Arfaei generally agrees with that forecast. But the problem, he said, is that Lilly will see another few billion in sales evaporate in the three years after 2014. Cymbalta loses European patents in August 2014, and in 2016 and 2017 the lung cancer drug Alimta and the impotence medicine Cialis will see their patents expire in the United States, Europe and Japan.
“We estimate that, from 2015 to 2017, Lilly’s base business will lose roughly $3 [billion] to $4 billion in annual revenues as Cymbalta, Alimta and Cialis lose exclusivity in major markets,” Arfaei wrote. “To drive growth from 2014 as the new base, the pipeline and remaining core products would need to offset these losses as they occur—an unlikely scenario based on our in-depth assessment of current phase 3 drugs and headwinds facing the core business.”
Arfaei predicts that Lilly’s revenue will drop to $19.9 billion in 2014 and remain flat the following year. Even more significantly, he thinks price increases on mature products will become increasingly rare, and that will hold Lilly’s profits at a low of $3.6 billion.
A 2010 analysis by the consulting firm Deloitte predicted that pressure from generic drugs and squeezed health insurers would reduce revenue in pharmaceuticals 11 percent over what the industry would have earned without any changes over the next five years.
“Looking forward, we expect ongoing pricing pressure from European austerity measures and the Japan biennial price reductions,” Arfaei wrote. “U.S. price increases will likely be more difficult on mature drugs, particularly those facing generic competition.”
Arfaei’s analysis is similar to most other analysts’, just a bit more bearish. The average of Wall Street analysts’ predictions are that Lilly’s revenue will actually grow 4 percent in 2015 to $21 billion and its profits will grow 12 percent that year to $4.2 billion.
But then there’s solanezumab. Since no effective treatment exists for Alzheimer’s, even a moderately successful solanezumab could reap $8 billion in annual sales, Arfaei predicted. Data from Lilly’s trials of solanezumab are expected to come out later this year.

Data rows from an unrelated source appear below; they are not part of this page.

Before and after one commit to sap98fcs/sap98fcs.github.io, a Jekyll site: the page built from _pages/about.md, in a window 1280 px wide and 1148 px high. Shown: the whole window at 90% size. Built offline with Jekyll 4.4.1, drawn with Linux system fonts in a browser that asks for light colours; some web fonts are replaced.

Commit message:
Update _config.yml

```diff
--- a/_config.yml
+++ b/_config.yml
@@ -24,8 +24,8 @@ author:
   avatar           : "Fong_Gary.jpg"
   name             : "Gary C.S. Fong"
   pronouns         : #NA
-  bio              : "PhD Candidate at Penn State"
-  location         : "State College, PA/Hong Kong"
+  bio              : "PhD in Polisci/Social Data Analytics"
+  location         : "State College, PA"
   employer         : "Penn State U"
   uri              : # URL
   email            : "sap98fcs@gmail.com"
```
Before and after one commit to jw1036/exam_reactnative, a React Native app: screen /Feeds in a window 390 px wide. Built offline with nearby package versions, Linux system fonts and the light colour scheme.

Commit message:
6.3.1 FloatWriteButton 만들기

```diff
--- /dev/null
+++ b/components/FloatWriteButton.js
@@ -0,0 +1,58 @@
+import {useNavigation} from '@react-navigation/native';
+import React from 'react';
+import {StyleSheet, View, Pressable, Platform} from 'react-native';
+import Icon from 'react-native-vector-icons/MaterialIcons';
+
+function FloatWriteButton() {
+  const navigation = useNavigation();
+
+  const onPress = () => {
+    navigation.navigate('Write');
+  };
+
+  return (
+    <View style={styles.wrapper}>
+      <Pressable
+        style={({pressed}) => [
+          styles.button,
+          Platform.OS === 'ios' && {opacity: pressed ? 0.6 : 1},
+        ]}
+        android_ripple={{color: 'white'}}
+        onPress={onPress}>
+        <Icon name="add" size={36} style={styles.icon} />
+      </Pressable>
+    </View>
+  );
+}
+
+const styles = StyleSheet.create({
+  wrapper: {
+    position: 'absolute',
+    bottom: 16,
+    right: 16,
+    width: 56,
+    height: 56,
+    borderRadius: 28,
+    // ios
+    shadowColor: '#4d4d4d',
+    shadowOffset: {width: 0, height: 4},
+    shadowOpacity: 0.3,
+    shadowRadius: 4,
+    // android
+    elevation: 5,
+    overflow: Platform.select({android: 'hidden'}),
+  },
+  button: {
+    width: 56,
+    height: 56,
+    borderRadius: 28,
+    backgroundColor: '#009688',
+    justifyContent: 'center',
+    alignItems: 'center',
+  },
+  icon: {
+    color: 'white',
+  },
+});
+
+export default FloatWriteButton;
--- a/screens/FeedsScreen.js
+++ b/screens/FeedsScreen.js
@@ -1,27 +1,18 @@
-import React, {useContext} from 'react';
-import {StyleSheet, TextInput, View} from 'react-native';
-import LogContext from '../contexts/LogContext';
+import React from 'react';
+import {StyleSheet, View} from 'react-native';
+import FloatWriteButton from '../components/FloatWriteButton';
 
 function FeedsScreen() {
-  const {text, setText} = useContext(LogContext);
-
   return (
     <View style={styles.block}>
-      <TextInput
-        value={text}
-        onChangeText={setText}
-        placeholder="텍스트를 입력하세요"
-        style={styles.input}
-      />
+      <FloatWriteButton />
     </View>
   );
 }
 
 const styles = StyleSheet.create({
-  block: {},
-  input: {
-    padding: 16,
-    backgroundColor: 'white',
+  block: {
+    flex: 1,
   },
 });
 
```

“We estimate that LLY shares could rise at least 50 percent to 75 percent, depending on the quality of the data, because the product could potentially double Lilly’s earnings within two to three years of launch (probably 2014),” Arfaei wrote. “Results are expected between July and October 2012 and we estimate a 40-percent probability of success.”•